A shadowbox setting is a great way to show off a special stone and at the same time provide maximum protection for the stone. This particular design has hinges for easy putting on and taking off. Also we will construct a sliding hinge pin with a safety to prevent if from getting lost. So grab one of your special stones (or shop for one at Flux), and build this bracelet for a custom piece of wearable art. This workshop is limited to eight students. Studio tools and equipment will be available for use. Students are required to provide a flat-backed cabochon of your choosing no larger than 30mm in any direction.
Friday, May 29 10:00 am - 5:00 pm
Metalsmithing skills required, including soldering and sawing. (Ages 18 & up).
Class Fee: $230 (Save 5% on your class fee when you register by March 29, 2020)
Kit Fee: $50 payable to the instructor
Instructor: *visiting artist* Richard Salley
Please note our *visiting artist* registration policy for this workshop. Registration & Refund Policies
Please note: Images for this workshop are provided by the instructor, and represent the project taught.
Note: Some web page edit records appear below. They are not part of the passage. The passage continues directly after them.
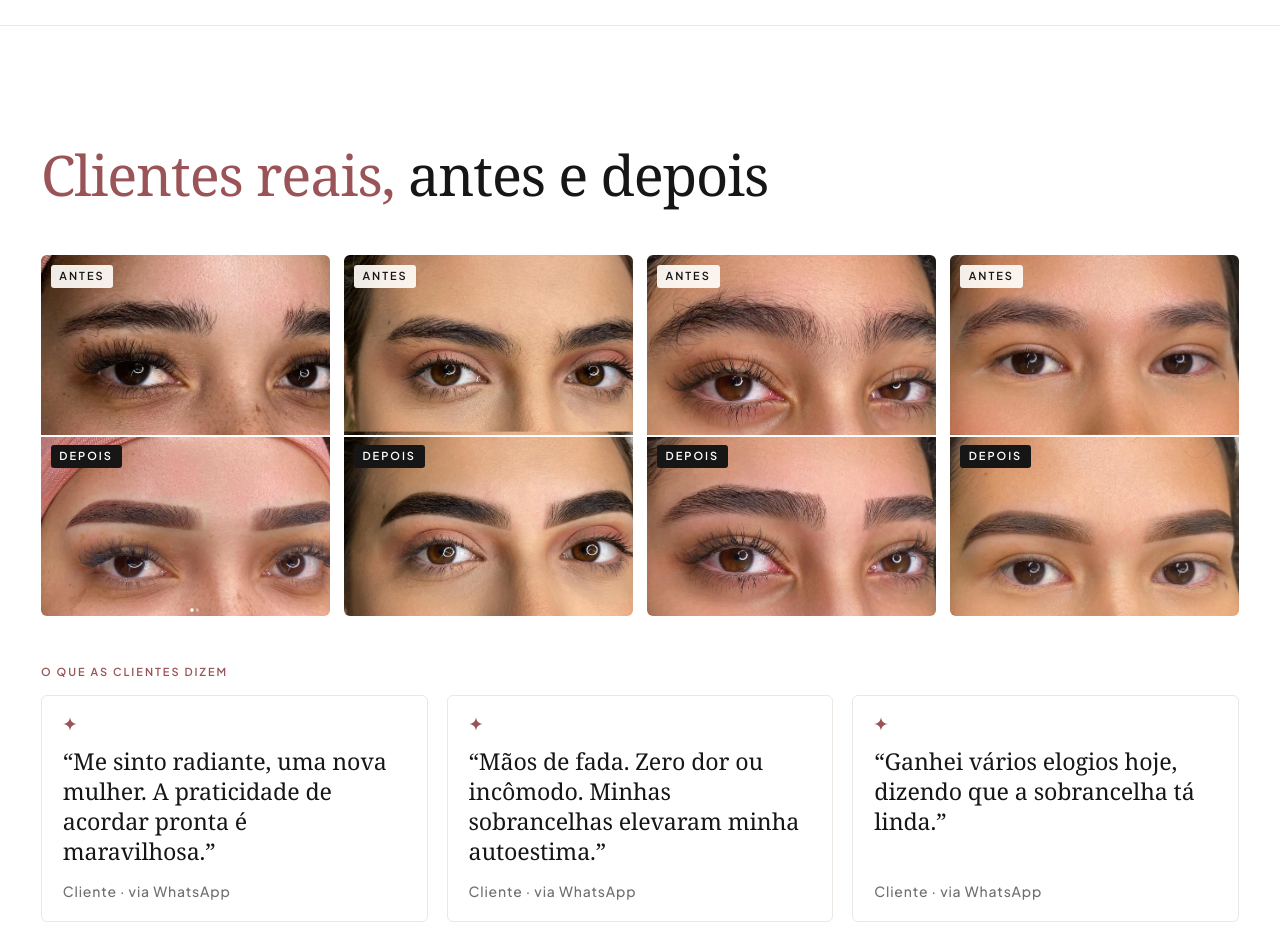
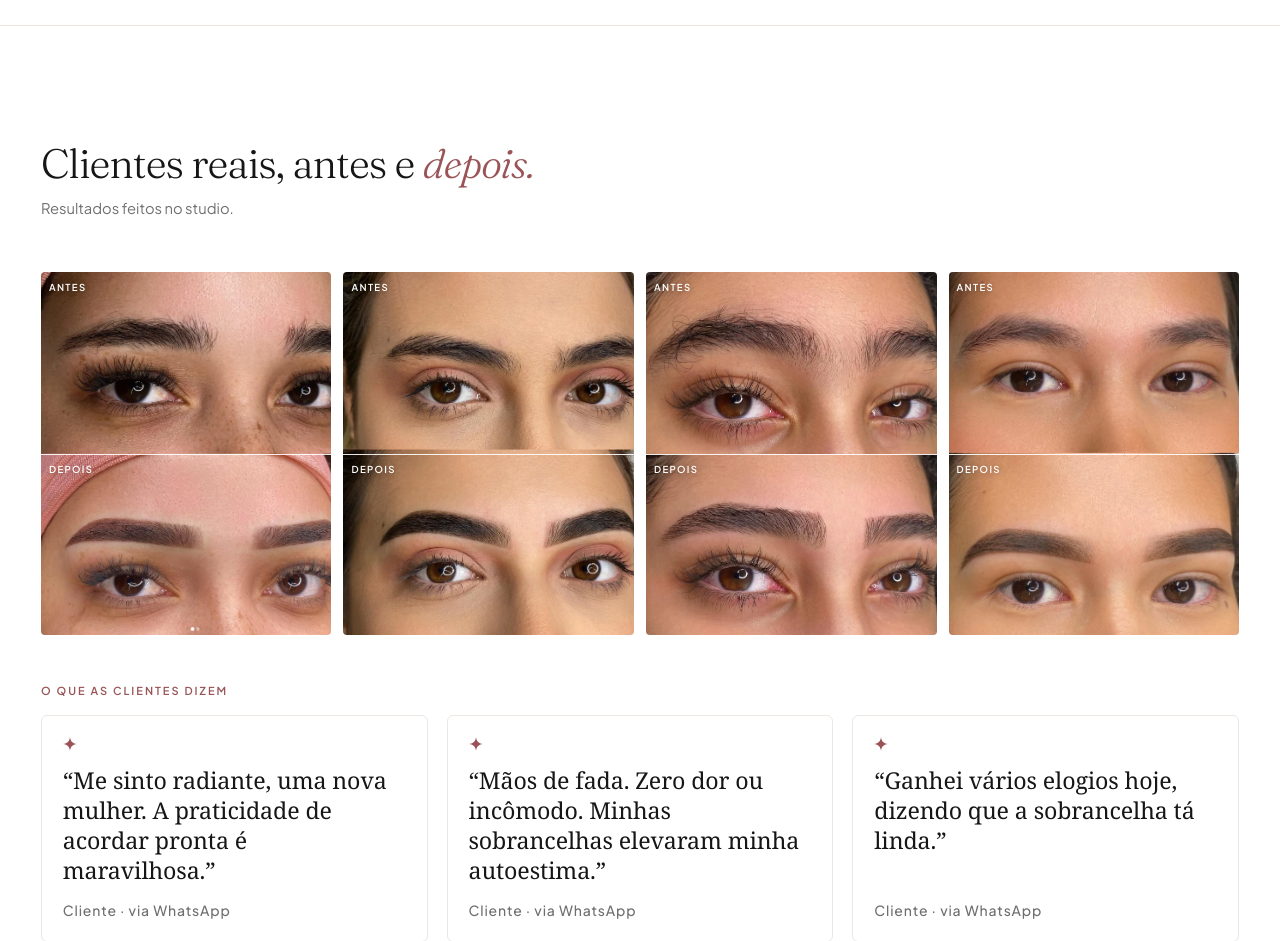
Before and after one commit to victorialamour/StudioThain-rascunho, a plain HTML site: page index.html in a window 1280 px wide. Shown: the part 3440-4381 px from the top of the page. Drawn offline with nearby package versions, Linux system fonts and the light colour scheme; a web font is replaced by a local one.

Commit message:
Resultados: opção 7 (o atual, refinado)
Título em Fraunces com 'depois' em itálico rosado; rótulos Antes/Depois
discretos sobre a foto e linha fina na divisão.

Co-Authored-By: Claude Opus 5.5 <noreply@anthropic.com>

```diff
--- a/assets/css/style.css
+++ b/assets/css/style.css
@@ -1110,3 +1110,17 @@ main>.breath .breath__p{display:block;margin:.6rem 0 0;font:300 italic clamp(.95
 .breath__by{margin-top:1rem;gap:.1rem}
 .breath__by b{font-size:.76rem}
 .breath__by span{font-size:.72rem}
+
+/* ---- Resultados · opção 7 ("o atual, refinado") ----
+   Título em Fraunces leve com "depois" em itálico rosado (mesma voz das
+   outras seções); rótulos Antes/Depois viram letras pequenas brancas sobre
+   a foto, sem etiqueta; linha fina branca marca onde termina o antes. */
+.results__title{margin:0;font:300 clamp(1.9rem,3.2vw,2.6rem)/1.1 var(--f-display);font-variation-settings:"opsz" 144;letter-spacing:-.025em;color:var(--ink);text-wrap:balance}
+.results__title em{font-style:italic;color:var(--accent)}
+.results__sub{margin:.6rem 0 0;font-size:.92rem;color:var(--muted)}
+.results .masonry{gap:12px}
+.results .shot{border-radius:4px}
+.results .shot::after{height:1px;margin-top:0;background:rgba(255,255,255,.9)}
+.results .shot__tag,.results .shot__tag--after{left:8px;padding:0;border-radius:0;background:none;font-size:.6rem;font-weight:600;letter-spacing:.14em;color:#fff;text-shadow:0 1px 6px rgba(0,0,0,.35)}
+.results .shot__tag{top:8px}
+.results .shot__tag--after{top:calc(50% + 8px)}
--- a/index.html
+++ b/index.html
@@ -289,13 +289,13 @@ fim da seção Como funciona desativada -->
 </section>
 fim do guia desativado -->
 
-<!-- ═══════════════ 05 · RESULTADOS ═══════════════ -->
+<!-- ═══════════════ 05 · RESULTADOS (opção 7: o atual, refinado) ═══════════════ -->
 <!-- Fotos reais de clientes (autorização de imagem: confirmar com a Thainá). -->
 <section class="results" id="resultados">
   <header class="sec-head">
     <div>
-      <p class="eyebrow" data-reveal>Resultados</p>
-      <h2 class="h2" data-reveal><b>Clientes reais,</b> antes e depois</h2>
+      <h2 class="results__title" data-reveal>Clientes reais, antes e <em>depois.</em></h2>
+      <p class="results__sub" data-reveal>Resultados feitos no studio.</p>
     </div>
   </header>
   <div class="masonry" data-reveal-stagger>
```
Student results may vary depending on student skill level, stone chosen, and design ideas employed by the student.
A $50 kit fee will be collected in class and includes the following:
Visiting artist Richard Salley began working with metal in 1969 as an assistant to Carmel, California metal sculptor Malcom Moran. His metal working experience turned to 'found object jewelry' after taking a workshop with Keith LoBue in 2002.
Richard has recently retired from teaching in public schools to devote more time to his art and teaching workshops around the country. His interests include digital art, mixed media collage/assemblage, sculpture and jewelry.
Richard's work has been featured in ‘Belle Armoire Jewelry’, ‘Art Jewelry’ and ‘Jewelry Artist’ magazines, Susan Lenart-Kazmer’s book ‘Making Connections’, ‘Steel Wire Jewelry' by Brenda Schweder, 'Steampunk Style Jewelry' by Jean Campbell and 'Metal Style' by Karen Dougherty.